=== Begin Enclosure ===
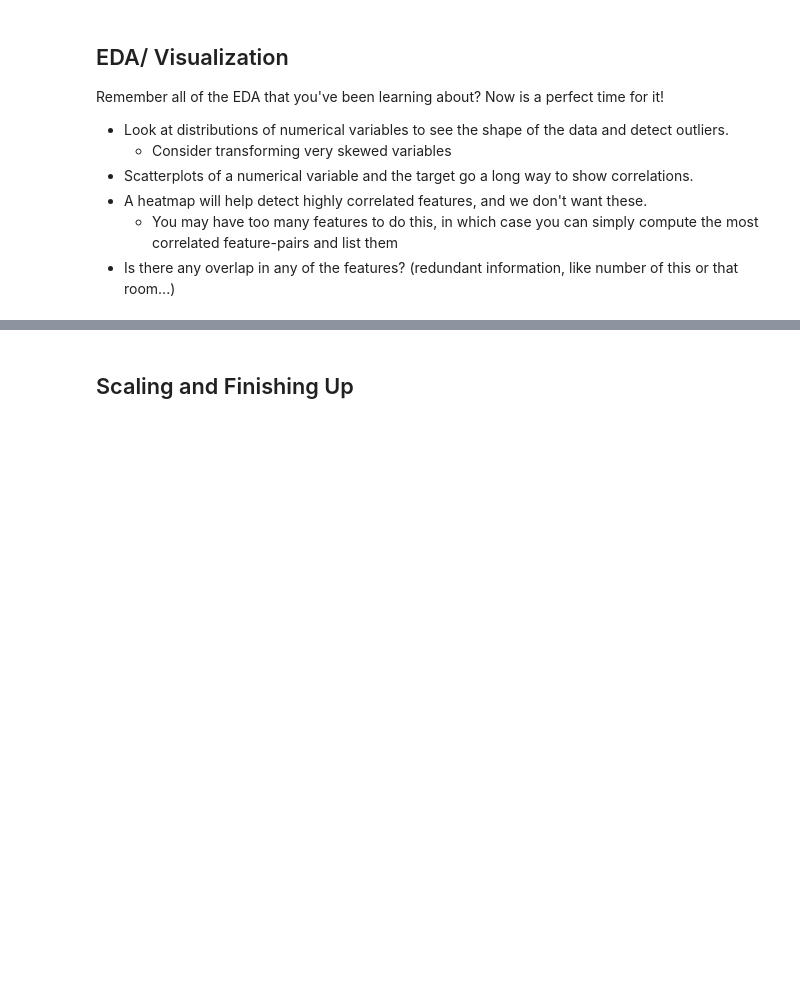
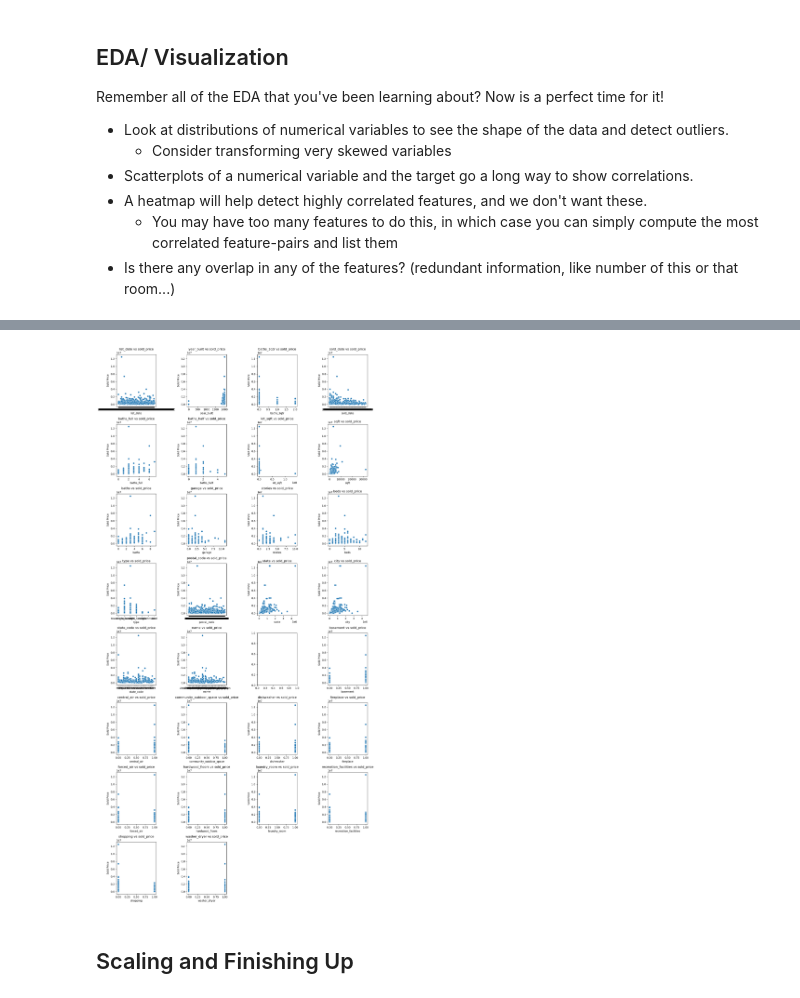
Before and after one commit to Gur212/Data-Science-Midterm-Project, a Jupyter notebook: notebooks/1 - EDA.ipynb, the cells around one changed output, grey strips where cells are left out. Saved outputs shown, nothing was run; the diff lists cells and outputs as text; code cells hidden in the pictures; blank space fills up the shorter version.

Commit message:
Created scatterplot visulizations for comparing target variable to features

```diff
--- a/notebooks/1 - EDA.ipynb
+++ b/notebooks/1 - EDA.ipynb
@@ -754,3 +762,35 @@ memory usage: 1.3+ MB
+# %%
+from matplotlib import pyplot as plt
+import seaborn as sns
+import numpy as np
+
+#Define subplot details
+rows, cols = 8, 4 # 8 rows, 4 columns
+total_plots = len(X_train.columns)
+fig, axes = plt.subplots(rows, cols, figsize=[15,30])
+axes = axes.flatten()
+
+#Create scatterplots for all columns in the training set and the target variable
+for i, column in enumerate(X_train.columns):
+        #Filtered tags is not hashable, skip
+    if column=='filtered_tags':
+        continue
+
+    sns.scatterplot(x=X_train[column], y=y_train, ax=axes[i])
+    col_name = column.split(".")[-1]
+    axes[i].set_xlabel(col_name)
+    axes[i].set_ylabel("Sold Price")
+    axes[i].set_title(f"{col_name} vs sold_price")
+
+# Hide any unused subplots (if features < 32)
+for j in range(total_plots, rows * cols):
+    fig.delaxes(axes[j])
+
+#Show plots and avoid overlapping
+plt.tight_layout()
+plt.show()
+# %% [output]
+[figure, added]
 # %% [markdown]
 ## Scaling and Finishing Up
 # %% [markdown]
```
Also changed, not shown: parts of 5 cells of this notebook, 5 other files.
=== End Enclosure ===
An exact retyping of the entries, without images, is the required answer.

Before and after one commit to Gur212/Data-Science-Midterm-Project, a Jupyter notebook: notebooks/1 - EDA.ipynb, the cells around one changed output, grey strips where cells are left out. Saved outputs shown, nothing was run; the diff lists cells and outputs as text; code cells hidden in the pictures; blank space fills up the shorter version.

Commit message:
Created scatterplot visulizations for comparing target variable to features

```diff
--- a/notebooks/1 - EDA.ipynb
+++ b/notebooks/1 - EDA.ipynb
@@ -754,3 +762,35 @@ memory usage: 1.3+ MB
+# %%
+from matplotlib import pyplot as plt
+import seaborn as sns
+import numpy as np
+
+#Define subplot details
+rows, cols = 8, 4 # 8 rows, 4 columns
+total_plots = len(X_train.columns)
+fig, axes = plt.subplots(rows, cols, figsize=[15,30])
+axes = axes.flatten()
+
+#Create scatterplots for all columns in the training set and the target variable
+for i, column in enumerate(X_train.columns):
+        #Filtered tags is not hashable, skip
+    if column=='filtered_tags':
+        continue
+
+    sns.scatterplot(x=X_train[column], y=y_train, ax=axes[i])
+    col_name = column.split(".")[-1]
+    axes[i].set_xlabel(col_name)
+    axes[i].set_ylabel("Sold Price")
+    axes[i].set_title(f"{col_name} vs sold_price")
+
+# Hide any unused subplots (if features < 32)
+for j in range(total_plots, rows * cols):
+    fig.delaxes(axes[j])
+
+#Show plots and avoid overlapping
+plt.tight_layout()
+plt.show()
+# %% [output]
+[figure, added]
 # %% [markdown]
 ## Scaling and Finishing Up
 # %% [markdown]
```
Also changed, not shown: parts of 5 cells of this notebook, 5 other files.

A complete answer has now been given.